Following Coney Island 40 Years (2011) and Harlem Street Portraits (2013), BRIEFLY SEEN is the last in Harvey Stein’s trilogy of books capturing, in stills, New Yorkers’ renown energy in their natural setting, the city. In this final work Stein’s attention focuses on midtown and downtown Manhattan.
Walking down a busy street in the heart of New York City surrounded by a sea of people in constant motion is a unique, sometimes daunting experience, for both a native New Yorker and a visitor. The walker must merge into a stream of humanity and become one with the crowd whose members forge ahead, engrossed in the daily rituals of getting to work, rushing to a meeting, grabbing lunch, catching a passing parade, or returning home to start the routine over again the next day. The great paradox of New York City, one of the most unequal cities on this planet, is that its streets are known to be an equalizer where for a moment people of all walks of life, ages, and ethnicities walk together as a unifying force before branching off to different destinations, dreams, hopes and objectives.
Stein, photographs the packed and pulsating streets of midtown and downtown Manhattan during peak hours of activity, day and night, including rush hour, to capture up close the theater of the everyday as it plays out on the streets. Stein walks with the crowd, melting into it with his camera, capturing the choreography of the singular density in black and white exclusively.
« As individuals in New York City, when we become part of the crowd, we lose our individuality if only for a few minutes and become part of the fabric and mosaic of the city. We are the city, we belong and are beholden to the city, our identity is expressed through and of the city. We can say that we are New York. » — Harvey Stein

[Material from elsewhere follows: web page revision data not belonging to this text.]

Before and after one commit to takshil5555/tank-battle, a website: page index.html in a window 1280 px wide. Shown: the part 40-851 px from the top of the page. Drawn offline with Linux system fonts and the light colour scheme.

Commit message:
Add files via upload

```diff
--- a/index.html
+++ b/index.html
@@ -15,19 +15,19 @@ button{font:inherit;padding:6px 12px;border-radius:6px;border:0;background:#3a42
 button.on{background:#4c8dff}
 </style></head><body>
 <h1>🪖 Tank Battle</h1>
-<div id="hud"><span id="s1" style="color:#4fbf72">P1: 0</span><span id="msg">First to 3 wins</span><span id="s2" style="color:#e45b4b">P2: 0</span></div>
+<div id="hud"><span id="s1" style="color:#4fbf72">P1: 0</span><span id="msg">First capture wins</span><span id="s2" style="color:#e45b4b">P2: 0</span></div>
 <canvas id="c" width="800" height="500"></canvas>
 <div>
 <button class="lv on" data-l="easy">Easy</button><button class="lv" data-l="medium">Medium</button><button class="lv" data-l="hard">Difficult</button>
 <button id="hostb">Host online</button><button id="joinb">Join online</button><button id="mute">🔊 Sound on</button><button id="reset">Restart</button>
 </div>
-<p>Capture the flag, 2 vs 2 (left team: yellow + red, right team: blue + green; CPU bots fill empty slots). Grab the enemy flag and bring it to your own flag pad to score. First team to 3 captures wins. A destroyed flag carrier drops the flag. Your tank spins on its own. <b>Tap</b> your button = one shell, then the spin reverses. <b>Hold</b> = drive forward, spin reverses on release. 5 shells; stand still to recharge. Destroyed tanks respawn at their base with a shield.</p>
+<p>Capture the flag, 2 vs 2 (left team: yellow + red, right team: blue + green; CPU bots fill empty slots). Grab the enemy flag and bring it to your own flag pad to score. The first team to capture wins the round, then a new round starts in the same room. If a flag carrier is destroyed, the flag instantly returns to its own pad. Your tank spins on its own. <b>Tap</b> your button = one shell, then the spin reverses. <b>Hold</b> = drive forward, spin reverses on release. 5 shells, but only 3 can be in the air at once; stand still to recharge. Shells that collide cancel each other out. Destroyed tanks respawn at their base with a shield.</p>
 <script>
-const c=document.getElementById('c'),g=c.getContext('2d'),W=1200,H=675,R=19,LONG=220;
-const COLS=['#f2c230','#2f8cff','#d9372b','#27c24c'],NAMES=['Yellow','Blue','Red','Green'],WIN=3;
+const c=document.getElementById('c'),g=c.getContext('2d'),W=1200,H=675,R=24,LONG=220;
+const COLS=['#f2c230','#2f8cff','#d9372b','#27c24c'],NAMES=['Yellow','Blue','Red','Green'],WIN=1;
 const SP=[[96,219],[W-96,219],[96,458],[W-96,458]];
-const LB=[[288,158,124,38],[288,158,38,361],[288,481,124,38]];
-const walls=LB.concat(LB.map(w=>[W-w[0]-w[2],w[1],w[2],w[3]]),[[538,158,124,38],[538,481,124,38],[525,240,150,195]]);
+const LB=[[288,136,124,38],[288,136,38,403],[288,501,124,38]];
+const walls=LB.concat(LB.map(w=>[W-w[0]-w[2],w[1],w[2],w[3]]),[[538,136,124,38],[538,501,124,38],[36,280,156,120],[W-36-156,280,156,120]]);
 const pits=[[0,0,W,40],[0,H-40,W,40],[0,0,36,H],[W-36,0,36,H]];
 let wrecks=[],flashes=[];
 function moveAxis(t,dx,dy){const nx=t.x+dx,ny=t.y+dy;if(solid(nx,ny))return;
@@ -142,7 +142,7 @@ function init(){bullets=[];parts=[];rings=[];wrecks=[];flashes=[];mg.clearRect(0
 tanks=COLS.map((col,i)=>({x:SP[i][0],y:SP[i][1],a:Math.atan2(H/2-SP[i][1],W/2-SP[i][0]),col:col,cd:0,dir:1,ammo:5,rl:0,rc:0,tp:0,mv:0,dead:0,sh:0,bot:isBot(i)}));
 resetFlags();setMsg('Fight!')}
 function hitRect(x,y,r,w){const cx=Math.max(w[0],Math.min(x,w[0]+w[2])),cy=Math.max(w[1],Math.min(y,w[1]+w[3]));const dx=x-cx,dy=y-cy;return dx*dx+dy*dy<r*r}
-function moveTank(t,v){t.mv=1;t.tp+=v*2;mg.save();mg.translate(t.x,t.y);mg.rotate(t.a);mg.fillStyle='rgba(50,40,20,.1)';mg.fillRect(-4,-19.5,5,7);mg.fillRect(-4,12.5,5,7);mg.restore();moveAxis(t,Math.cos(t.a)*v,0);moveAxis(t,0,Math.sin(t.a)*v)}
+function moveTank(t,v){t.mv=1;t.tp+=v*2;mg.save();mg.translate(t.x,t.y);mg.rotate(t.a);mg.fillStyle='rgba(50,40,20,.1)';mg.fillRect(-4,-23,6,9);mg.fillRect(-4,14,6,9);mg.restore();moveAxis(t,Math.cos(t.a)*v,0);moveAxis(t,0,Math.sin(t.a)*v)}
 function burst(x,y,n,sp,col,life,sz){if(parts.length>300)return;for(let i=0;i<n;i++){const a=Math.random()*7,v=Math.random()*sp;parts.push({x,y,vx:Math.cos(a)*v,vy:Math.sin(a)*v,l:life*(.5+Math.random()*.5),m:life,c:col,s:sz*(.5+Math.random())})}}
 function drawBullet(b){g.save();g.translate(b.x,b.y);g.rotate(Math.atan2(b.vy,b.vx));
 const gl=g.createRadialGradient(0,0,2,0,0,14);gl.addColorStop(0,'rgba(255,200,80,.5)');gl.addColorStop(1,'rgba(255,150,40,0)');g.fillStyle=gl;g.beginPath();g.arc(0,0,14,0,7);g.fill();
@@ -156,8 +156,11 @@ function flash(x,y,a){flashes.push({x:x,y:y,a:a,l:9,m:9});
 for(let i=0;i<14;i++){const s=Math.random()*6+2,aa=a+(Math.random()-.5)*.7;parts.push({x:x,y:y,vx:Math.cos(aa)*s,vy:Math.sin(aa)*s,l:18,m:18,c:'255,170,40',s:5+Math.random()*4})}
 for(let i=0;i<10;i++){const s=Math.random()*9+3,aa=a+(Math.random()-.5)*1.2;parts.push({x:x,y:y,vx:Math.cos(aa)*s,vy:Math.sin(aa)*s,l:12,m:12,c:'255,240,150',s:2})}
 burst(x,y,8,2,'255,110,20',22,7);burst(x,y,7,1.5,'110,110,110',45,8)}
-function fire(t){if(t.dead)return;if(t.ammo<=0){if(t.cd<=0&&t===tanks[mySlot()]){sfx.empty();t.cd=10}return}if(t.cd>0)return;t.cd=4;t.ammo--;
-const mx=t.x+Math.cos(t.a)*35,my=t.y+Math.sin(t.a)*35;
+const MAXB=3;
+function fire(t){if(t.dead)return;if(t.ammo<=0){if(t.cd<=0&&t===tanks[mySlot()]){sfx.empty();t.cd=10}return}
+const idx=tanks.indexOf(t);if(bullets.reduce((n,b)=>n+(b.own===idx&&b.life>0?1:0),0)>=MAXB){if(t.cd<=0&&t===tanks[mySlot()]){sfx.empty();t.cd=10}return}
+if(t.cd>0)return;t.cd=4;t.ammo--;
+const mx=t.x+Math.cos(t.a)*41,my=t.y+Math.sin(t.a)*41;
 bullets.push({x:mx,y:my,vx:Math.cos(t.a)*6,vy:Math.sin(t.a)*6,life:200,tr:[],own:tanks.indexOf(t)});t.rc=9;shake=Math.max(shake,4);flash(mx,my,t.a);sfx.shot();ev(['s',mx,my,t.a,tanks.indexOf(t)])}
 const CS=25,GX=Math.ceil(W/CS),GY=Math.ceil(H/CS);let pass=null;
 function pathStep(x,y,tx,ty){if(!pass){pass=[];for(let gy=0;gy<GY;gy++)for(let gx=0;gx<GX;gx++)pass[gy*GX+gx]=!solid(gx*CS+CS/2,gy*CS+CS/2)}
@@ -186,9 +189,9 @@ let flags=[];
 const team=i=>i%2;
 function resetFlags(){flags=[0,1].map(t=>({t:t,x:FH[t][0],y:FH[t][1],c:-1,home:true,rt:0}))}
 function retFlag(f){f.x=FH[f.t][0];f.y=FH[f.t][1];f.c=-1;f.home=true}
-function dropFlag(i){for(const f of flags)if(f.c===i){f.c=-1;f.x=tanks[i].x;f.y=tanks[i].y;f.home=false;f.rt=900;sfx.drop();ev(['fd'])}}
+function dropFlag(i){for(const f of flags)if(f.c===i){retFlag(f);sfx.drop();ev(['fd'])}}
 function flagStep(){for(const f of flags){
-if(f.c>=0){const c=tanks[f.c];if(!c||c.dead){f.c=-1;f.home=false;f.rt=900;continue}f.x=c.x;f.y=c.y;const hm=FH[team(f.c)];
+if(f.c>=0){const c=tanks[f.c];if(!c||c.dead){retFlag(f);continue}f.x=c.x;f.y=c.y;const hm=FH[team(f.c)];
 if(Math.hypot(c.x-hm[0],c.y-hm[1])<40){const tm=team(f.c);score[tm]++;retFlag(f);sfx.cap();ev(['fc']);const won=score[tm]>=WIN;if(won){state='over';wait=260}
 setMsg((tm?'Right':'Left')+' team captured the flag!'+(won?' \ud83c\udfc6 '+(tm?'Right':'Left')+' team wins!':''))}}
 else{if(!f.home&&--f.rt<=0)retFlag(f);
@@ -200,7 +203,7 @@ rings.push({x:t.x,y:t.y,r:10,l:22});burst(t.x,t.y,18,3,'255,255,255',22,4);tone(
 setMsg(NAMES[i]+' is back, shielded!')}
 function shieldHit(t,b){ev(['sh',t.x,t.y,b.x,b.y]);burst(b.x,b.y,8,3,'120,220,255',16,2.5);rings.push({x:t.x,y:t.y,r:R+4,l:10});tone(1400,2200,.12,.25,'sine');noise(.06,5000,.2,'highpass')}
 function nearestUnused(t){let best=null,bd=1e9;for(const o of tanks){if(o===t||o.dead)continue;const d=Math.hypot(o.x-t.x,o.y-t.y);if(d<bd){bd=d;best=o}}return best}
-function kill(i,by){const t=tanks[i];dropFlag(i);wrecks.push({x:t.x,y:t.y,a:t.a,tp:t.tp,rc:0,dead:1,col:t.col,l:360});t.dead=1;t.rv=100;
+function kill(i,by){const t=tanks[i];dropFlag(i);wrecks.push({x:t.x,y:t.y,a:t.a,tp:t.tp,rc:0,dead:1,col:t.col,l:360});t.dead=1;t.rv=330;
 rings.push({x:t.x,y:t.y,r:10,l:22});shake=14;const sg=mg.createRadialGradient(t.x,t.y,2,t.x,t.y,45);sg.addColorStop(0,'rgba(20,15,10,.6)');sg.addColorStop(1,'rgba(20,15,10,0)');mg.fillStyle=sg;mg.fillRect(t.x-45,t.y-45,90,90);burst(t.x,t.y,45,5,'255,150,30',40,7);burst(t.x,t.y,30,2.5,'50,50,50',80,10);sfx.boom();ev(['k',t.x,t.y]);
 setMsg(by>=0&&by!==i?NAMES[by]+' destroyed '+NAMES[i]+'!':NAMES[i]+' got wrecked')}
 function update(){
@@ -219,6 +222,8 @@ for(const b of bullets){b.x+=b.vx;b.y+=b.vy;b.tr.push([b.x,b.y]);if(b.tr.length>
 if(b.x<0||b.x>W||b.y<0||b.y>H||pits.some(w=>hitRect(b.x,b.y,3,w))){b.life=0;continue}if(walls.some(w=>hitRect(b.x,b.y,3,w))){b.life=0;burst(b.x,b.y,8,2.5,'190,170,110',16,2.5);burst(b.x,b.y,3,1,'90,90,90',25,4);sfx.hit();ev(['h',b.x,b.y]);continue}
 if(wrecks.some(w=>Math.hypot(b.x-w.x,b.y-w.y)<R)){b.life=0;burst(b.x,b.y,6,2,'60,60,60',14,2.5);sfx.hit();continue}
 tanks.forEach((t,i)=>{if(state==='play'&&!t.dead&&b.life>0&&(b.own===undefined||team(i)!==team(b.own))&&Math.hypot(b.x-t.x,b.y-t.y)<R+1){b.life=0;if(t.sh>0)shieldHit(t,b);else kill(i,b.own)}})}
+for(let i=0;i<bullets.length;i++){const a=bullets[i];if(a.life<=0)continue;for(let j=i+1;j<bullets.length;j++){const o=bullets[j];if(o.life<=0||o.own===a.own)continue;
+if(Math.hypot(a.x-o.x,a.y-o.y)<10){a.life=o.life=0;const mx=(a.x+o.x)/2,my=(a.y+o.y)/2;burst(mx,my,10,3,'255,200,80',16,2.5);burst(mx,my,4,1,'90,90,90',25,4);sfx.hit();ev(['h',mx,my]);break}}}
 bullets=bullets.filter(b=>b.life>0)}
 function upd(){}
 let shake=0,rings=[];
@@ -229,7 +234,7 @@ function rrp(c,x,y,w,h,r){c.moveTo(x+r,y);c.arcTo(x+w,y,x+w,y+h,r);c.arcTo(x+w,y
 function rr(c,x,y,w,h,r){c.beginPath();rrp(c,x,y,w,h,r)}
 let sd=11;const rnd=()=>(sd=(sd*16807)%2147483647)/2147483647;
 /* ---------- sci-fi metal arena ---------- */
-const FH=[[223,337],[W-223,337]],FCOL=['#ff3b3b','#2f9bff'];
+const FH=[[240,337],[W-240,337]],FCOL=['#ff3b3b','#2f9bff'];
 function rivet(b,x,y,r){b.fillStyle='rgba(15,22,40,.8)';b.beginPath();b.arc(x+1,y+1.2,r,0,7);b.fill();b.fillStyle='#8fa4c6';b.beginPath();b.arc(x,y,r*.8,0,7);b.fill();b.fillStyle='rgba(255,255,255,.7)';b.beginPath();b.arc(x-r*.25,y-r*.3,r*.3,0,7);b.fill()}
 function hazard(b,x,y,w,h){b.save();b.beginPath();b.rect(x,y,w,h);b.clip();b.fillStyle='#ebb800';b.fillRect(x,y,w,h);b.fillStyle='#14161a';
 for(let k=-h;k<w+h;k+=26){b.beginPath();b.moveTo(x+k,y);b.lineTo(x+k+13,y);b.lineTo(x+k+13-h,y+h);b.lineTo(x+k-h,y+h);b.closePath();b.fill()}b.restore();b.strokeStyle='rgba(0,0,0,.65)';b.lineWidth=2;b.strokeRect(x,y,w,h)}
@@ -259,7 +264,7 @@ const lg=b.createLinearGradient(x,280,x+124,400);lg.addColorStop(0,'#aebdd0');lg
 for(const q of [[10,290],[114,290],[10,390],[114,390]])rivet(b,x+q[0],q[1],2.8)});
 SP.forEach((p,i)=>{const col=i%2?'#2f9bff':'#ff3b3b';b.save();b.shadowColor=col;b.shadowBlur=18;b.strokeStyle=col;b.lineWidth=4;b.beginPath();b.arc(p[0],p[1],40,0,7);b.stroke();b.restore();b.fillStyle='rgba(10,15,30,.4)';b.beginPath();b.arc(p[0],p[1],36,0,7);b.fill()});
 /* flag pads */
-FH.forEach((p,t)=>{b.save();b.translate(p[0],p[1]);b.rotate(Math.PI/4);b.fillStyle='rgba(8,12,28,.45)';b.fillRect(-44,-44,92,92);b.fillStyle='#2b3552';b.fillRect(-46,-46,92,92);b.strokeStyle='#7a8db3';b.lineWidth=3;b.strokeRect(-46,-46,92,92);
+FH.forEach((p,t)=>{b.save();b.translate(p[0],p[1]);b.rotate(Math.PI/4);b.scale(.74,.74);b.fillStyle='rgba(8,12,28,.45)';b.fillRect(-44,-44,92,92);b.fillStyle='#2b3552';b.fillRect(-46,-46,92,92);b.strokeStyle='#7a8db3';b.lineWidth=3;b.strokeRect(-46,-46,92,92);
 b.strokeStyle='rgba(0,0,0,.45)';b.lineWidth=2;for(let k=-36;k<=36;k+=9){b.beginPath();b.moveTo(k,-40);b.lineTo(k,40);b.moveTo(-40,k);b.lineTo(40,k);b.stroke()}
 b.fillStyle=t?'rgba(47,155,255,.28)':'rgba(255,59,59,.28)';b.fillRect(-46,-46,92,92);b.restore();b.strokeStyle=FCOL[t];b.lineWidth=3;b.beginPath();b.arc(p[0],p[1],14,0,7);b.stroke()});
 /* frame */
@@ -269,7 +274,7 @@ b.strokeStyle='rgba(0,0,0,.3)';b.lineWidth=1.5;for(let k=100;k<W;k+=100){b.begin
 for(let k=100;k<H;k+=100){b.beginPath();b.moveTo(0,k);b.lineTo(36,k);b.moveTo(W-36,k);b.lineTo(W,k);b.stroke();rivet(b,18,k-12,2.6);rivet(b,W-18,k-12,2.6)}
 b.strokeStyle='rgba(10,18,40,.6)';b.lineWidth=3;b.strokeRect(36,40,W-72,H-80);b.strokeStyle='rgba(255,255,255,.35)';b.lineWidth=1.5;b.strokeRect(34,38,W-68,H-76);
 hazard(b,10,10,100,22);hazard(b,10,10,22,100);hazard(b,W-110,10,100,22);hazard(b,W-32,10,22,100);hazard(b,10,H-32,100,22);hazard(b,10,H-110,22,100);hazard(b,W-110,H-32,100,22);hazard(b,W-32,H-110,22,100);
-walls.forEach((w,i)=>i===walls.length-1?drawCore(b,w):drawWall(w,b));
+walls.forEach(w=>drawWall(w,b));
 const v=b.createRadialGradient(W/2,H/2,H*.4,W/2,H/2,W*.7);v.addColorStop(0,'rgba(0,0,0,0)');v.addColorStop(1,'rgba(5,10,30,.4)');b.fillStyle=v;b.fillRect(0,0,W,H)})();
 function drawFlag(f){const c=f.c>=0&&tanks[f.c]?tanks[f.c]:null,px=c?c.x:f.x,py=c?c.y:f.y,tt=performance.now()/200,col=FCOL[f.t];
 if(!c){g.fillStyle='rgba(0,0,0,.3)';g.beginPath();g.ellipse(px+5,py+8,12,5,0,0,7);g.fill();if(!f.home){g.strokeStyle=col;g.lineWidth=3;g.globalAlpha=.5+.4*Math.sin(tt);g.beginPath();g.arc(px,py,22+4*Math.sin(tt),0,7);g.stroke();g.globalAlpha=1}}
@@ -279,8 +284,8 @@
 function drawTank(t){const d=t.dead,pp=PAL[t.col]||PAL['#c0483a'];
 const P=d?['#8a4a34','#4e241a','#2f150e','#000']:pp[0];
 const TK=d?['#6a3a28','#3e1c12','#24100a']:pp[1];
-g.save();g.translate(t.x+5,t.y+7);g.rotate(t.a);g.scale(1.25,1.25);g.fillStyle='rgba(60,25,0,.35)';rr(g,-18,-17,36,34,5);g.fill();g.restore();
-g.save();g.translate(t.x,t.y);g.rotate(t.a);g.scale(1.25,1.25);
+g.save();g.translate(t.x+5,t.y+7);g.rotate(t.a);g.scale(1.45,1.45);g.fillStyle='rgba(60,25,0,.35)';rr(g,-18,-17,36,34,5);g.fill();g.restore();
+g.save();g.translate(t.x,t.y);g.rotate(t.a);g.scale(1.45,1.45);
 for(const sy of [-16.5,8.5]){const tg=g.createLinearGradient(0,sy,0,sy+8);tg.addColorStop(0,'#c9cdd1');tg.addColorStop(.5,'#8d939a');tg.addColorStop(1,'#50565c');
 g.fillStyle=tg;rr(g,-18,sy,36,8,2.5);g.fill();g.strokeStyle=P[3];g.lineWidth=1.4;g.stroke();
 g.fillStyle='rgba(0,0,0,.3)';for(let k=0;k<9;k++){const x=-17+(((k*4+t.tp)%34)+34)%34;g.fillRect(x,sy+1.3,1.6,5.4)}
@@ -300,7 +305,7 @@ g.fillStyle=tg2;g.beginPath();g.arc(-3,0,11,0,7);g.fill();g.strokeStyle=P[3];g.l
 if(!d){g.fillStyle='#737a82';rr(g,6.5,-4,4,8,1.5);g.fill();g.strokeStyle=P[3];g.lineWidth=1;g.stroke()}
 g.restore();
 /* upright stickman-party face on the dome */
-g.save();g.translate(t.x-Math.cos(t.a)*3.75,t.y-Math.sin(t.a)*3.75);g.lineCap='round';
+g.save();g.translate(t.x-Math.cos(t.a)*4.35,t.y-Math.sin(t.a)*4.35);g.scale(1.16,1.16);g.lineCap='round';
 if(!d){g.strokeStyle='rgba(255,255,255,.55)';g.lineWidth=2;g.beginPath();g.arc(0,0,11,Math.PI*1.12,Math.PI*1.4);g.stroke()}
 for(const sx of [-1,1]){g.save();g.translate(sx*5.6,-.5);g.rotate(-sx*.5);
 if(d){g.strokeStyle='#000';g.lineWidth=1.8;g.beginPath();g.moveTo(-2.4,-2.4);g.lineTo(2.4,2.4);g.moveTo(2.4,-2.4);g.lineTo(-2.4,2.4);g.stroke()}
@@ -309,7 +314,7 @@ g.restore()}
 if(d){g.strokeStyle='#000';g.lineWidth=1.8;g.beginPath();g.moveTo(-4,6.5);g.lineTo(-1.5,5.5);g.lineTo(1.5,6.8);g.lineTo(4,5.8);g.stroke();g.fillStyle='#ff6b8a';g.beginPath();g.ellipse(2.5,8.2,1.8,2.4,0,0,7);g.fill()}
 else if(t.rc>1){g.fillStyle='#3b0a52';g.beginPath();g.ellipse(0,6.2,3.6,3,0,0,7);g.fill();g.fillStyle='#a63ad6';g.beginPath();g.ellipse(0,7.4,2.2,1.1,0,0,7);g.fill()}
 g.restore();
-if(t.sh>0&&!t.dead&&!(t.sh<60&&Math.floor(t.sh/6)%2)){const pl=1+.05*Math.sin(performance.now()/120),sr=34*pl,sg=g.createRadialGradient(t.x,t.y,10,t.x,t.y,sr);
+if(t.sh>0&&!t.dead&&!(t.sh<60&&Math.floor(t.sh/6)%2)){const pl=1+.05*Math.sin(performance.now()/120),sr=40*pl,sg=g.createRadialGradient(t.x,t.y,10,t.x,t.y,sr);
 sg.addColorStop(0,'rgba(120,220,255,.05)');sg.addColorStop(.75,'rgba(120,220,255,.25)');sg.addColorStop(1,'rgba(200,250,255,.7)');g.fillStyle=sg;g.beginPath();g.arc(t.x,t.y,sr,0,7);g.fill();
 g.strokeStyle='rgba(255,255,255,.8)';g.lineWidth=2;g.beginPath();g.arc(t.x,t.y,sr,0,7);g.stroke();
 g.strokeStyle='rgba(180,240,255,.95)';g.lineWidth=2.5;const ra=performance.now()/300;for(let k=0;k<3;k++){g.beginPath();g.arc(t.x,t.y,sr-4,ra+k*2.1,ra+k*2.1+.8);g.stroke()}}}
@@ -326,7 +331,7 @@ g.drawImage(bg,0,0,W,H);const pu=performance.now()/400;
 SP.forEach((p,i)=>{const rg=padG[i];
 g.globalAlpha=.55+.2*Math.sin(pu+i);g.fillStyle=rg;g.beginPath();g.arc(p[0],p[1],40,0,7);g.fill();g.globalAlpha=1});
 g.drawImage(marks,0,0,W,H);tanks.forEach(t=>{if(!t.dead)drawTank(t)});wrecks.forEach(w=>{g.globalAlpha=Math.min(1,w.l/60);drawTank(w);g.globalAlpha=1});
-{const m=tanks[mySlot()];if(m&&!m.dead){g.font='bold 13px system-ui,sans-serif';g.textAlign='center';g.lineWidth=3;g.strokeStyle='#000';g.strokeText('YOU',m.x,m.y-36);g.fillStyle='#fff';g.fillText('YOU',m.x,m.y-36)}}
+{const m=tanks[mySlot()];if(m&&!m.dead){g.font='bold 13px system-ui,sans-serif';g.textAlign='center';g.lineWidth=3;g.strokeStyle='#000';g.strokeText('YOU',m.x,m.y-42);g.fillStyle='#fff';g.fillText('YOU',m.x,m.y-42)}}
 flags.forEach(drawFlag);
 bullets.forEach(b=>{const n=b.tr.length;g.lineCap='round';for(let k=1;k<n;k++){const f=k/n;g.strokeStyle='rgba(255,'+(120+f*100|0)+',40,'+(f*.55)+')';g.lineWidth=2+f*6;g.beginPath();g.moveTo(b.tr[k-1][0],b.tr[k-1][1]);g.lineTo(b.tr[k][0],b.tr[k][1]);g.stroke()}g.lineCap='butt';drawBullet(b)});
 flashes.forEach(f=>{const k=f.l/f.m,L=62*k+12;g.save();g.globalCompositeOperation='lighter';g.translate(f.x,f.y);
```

To heighten the feeling of the movement, anxiety, and vigor of the streets, Stein employs a myriad of photographic techniques that bring to the work a complexity and gravitas that makes BRIEFLY SEEN an instant classic. He uses grain, blur, low-angle flash, skewed perspectives, tight cropping, and wide-angle views, to sweep the viewer into the experience and feel of walking the streets of New York. The book captures the spirit of the city where anything can happen and opportunity abounds.
Stein describes his work as « my response to the rough, raw, charged and even magical energy of New York City street life. I am attracted to the nuances of behavior and body language in public places, characteristic of the ‘walker in the city.’ »
Stein’s photographs and portfolios have been published in such periodicals as The New Yorker, Time, Life, Esquire, American Heritage, Forbes, Smithsonian, and all the major photography magazines. His photographs have been widely exhibited in the United States and Europe.